In the days leading up to last week’s election, the momentum in the air was palpable. It wasn’t about a particular candidate, it was about the masses coming to life: sensing the possibility for change, and feeling the power to create it.

I may be painting Stephen Harper as the enemy, and that’s not my intention. His government’s actions throughout the last 9+ years have prompted me to examine those places in myself where I’ve identified with their patriarchal, traditionalist views. I’m able to see where I’ve been apathetic to important issues. Harper’s initiative to ban Muslim women from wearing the niqab in certain situations triggered my own conflicts with being Muslim. I can’t point fingers. In doing so, I take the responsibility off myself and my contribution to the whole.

That said – enough is enough.

I know it’s far too early to be over-confident about Canada’s progressive new leadership. I know that no political party is perfect and that many politicians never follow through on their promises. I’m not envisioning Canada as a golden age utopia that Trudeau will restore in the next four years (ok, maybe I’m fantasizing about that one a little).

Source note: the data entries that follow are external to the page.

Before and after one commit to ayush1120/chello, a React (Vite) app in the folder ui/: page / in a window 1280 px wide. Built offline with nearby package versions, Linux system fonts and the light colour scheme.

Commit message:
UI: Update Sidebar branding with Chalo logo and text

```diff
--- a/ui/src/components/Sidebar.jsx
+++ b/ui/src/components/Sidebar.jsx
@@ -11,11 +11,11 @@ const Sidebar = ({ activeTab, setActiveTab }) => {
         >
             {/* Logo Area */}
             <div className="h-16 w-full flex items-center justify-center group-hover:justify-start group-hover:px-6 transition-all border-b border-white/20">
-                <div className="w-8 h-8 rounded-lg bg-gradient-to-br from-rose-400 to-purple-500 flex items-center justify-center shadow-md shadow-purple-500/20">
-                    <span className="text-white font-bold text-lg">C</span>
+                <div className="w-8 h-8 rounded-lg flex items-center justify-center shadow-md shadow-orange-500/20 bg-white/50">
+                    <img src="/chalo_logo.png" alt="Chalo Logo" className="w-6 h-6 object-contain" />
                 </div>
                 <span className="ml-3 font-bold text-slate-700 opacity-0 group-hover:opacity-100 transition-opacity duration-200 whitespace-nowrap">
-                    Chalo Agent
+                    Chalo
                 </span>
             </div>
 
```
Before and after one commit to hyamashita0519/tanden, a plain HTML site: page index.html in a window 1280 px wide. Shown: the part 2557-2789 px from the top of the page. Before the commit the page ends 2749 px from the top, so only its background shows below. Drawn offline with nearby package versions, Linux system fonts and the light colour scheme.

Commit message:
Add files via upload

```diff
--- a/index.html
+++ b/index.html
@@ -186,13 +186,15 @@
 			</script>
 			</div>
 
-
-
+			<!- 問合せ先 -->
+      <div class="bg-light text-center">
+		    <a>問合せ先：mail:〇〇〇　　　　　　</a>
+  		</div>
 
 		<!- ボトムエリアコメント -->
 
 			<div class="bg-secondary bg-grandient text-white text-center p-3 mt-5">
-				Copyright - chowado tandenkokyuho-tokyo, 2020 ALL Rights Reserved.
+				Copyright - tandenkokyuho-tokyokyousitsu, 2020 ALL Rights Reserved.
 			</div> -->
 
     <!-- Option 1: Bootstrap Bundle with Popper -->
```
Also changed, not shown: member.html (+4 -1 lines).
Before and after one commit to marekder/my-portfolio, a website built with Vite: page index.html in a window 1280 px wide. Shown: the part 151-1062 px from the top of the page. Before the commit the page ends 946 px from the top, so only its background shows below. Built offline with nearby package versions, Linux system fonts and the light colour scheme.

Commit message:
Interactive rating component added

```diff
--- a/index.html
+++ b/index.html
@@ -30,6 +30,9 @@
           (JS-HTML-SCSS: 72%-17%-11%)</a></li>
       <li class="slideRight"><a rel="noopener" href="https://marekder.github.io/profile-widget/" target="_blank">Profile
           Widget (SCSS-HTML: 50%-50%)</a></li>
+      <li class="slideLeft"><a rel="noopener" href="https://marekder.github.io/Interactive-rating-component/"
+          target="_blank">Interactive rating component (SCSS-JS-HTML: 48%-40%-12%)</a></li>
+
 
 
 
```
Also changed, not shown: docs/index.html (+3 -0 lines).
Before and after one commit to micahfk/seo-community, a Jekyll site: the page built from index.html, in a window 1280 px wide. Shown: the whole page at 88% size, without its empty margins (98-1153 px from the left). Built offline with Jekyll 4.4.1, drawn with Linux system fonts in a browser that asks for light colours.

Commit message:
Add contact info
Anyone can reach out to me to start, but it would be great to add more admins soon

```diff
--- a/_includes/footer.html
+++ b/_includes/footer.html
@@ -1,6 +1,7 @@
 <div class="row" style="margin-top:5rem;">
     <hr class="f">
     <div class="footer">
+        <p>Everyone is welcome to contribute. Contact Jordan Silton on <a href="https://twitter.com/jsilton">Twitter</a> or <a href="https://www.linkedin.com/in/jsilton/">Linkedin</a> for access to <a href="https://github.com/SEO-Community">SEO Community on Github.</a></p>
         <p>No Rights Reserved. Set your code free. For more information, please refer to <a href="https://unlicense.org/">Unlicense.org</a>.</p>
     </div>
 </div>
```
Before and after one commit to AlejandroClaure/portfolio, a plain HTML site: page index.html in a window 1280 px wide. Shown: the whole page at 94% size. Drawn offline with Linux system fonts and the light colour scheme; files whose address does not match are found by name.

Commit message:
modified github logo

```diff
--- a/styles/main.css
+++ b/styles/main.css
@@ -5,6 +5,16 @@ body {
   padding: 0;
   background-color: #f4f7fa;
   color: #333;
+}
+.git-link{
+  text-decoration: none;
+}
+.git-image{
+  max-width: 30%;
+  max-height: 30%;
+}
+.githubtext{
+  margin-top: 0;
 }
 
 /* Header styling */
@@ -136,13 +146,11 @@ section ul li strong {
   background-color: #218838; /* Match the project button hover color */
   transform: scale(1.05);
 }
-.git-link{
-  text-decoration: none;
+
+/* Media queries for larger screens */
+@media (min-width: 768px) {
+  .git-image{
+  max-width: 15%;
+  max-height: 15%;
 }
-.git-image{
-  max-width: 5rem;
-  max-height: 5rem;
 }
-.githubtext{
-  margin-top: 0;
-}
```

I know that Canada wasn’t perfect pre-Harper, that Trudeau himself has supported controversial bills, and that politics is ultimately another duality-based game. I know that many Canadians are not happy about this decision.

But I love the fact that our new Prime Minister identifies as a feminist. I love that he brings youth, energy, and vitality to the political arena. I love that the woman by his side, his loving wife Sophie, understands that “Humanity longs for more compassion, more emotional intelligence, and less ‘ego-driven’ super powers.” I love that Canada’s Parliament now has a higher than ever number of Indigenous members (and hopefully many more leaders to come), and will soon have equal gender representation.

Canada’s new leadership matters to me because it represents something much greater: a shift in consciousness towards more balance, harmony, and inclusion. I hope with all my heart that Trudeau follows through on his promises. But it’s up to all Canadians to build a more compassionate, caring Canada. We are that powerful.